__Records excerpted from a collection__

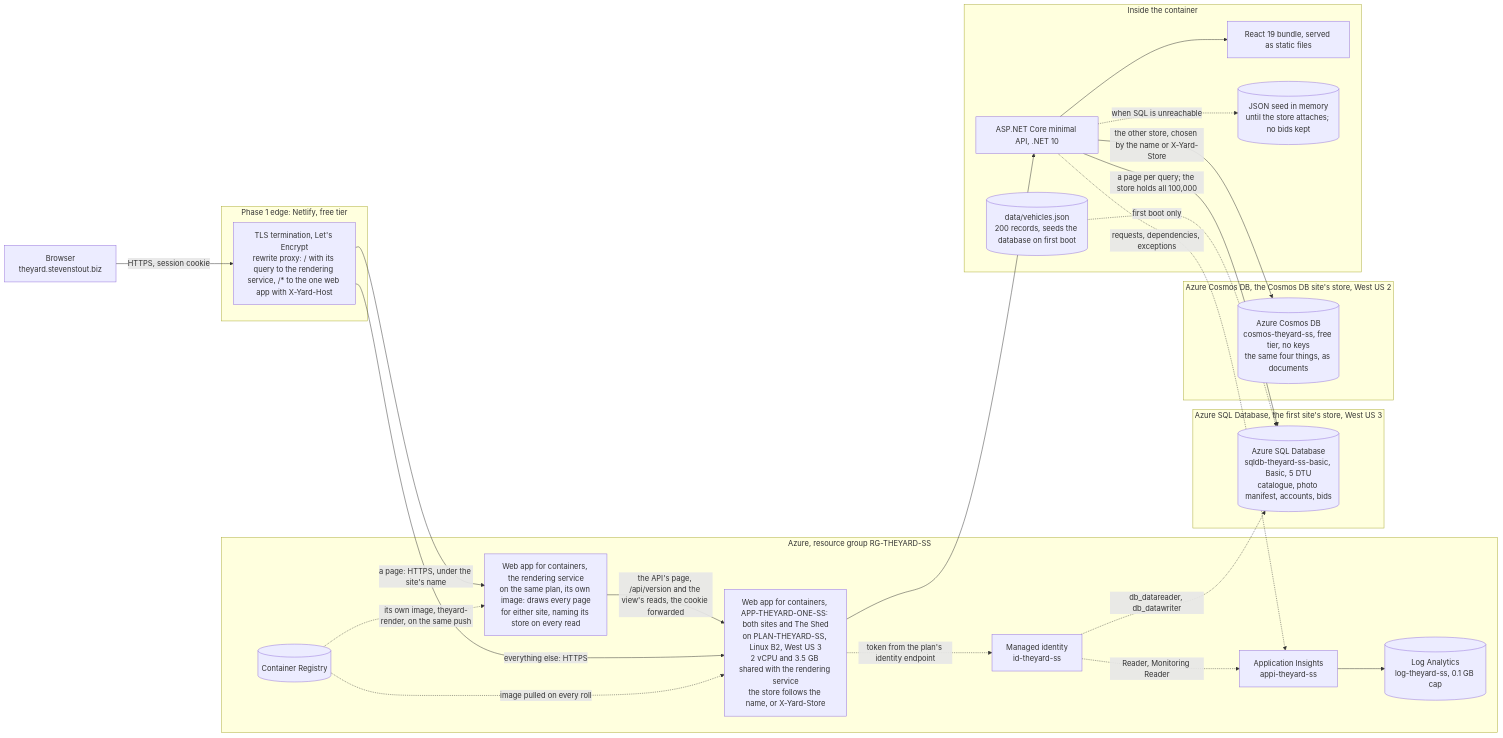
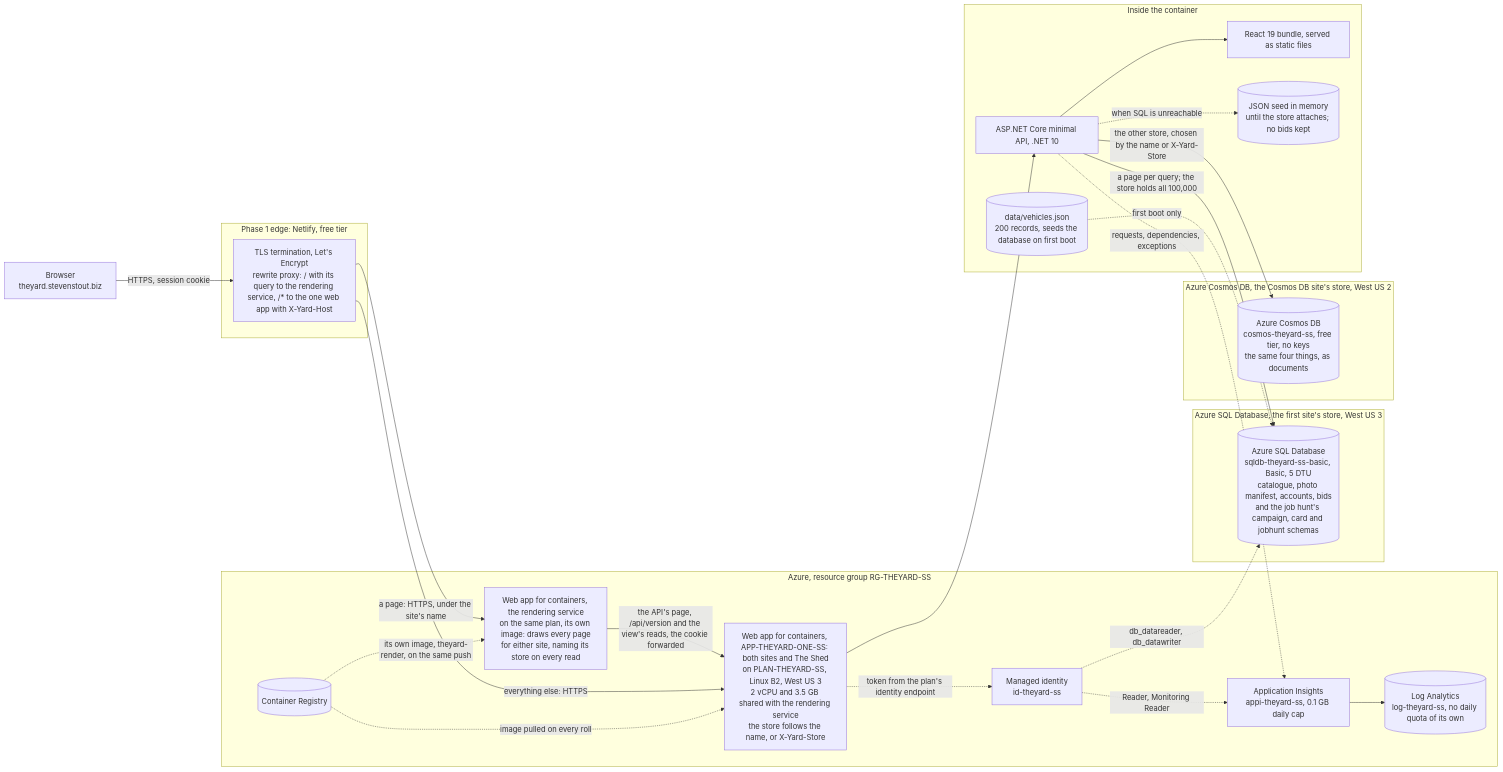
The first of 3 diagrams in docs/app-architecture/ARCHITECTURE.md (SteveStout/TheYard), drawn with Mermaid before and after one commit. The commit also changed other lines of this file and 10 other files, not shown here.

````diff
--- a/docs/app-architecture/ARCHITECTURE.md
+++ b/docs/app-architecture/ARCHITECTURE.md
@@ -33,51 +33,51 @@
 ```mermaid
 flowchart LR
   B["Browser<br/>theyard.stevenstout.biz"]
 
   subgraph edge["Phase 1 edge: Netlify, free tier"]
     TLS["TLS termination, Let's Encrypt<br/>rewrite proxy: / with its query to the rendering service, /* to the one web app with X-Yard-Host"]
   end
 
   subgraph azure["Azure, resource group RG-THEYARD-SS"]
     ACI["Web app for containers, APP-THEYARD-ONE-SS: both sites and The Shed<br/>on PLAN-THEYARD-SS, Linux B2, West US 3<br/>2 vCPU and 3.5 GB shared with the rendering service<br/>the store follows the name, or X-Yard-Store"]
     RENDER["Web app for containers, the rendering service<br/>on the same plan, its own image: draws every page<br/>for either site, naming its store on every read"]
     ACR[("Container Registry")]
     MI["Managed identity<br/>id-theyard-ss"]
-    AI["Application Insights<br/>appi-theyard-ss"]
-    LAW[("Log Analytics<br/>log-theyard-ss, 0.1 GB cap")]
+    AI["Application Insights<br/>appi-theyard-ss, 0.1 GB daily cap"]
+    LAW[("Log Analytics<br/>log-theyard-ss, no daily quota of its own")]
   end
 
   subgraph sql["Azure SQL Database, the first site's store, West US 3"]
-    SQL[("Azure SQL Database<br/>sqldb-theyard-ss-basic, Basic, 5 DTU<br/>catalogue, photo manifest, accounts, bids")]
+    SQL[("Azure SQL Database<br/>sqldb-theyard-ss-basic, Basic, 5 DTU<br/>catalogue, photo manifest, accounts, bids<br/>and the job hunt's campaign, card and jobhunt schemas")]
   end
 
   subgraph cosmos["Azure Cosmos DB, the Cosmos DB site's store, West US 2"]
     COSMOS[("Azure Cosmos DB<br/>cosmos-theyard-ss, free tier, no keys<br/>the same four things, as documents")]
   end
 
 
   subgraph box["Inside the container"]
     API["ASP.NET Core minimal API, .NET 10"]
     SPA["React 19 bundle, served as static files"]
     SEED[("data/vehicles.json<br/>200 records, seeds the database on first boot")]
     FILE[("JSON seed in memory<br/>until the store attaches; no bids kept")]
   end
 
   B -->|HTTPS, session cookie| TLS
   TLS -->|a page: HTTPS, under the site's name| RENDER
   RENDER -->|the API's page, /api/version and the view's reads, the cookie forwarded| ACI
   TLS -->|everything else: HTTPS| ACI
   ACI --> API
   API --> SPA
   API -->|a page per query; the store holds all 100,000| SQL
   API -->|the other store, chosen by the name or X-Yard-Store| COSMOS
   API -.->|when SQL is unreachable| FILE
   MI -.->|db_datareader, db_datawriter| SQL
   SEED -.->|first boot only| SQL
   ACR -.->|image pulled on every roll| ACI
   ACR -.->|its own image, theyard-render, on the same push| RENDER
   ACI -.->|token from the plan's identity endpoint| MI
   MI -.->|Reader, Monitoring Reader| AI
   API -.->|requests, dependencies, exceptions| AI
   AI --> LAW
 ```
````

__EXERCISE OBJECTIVE__
Give back, word for word, only the lines above from the line holding "API -->|the other" to the line holding "ACI -.->|token from", both included.

__RESULT FOR THIS TASK__
   API -->|the other store, chosen by the name or X-Yard-Store| COSMOS
   API -.->|when SQL is unreachable| FILE
   MI -.->|db_datareader, db_datawriter| SQL
   SEED -.->|first boot only| SQL
   ACR -.->|image pulled on every roll| ACI
   ACR -.->|its own image, theyard-render, on the same push| RENDER
   ACI -.->|token from the plan's identity endpoint| MI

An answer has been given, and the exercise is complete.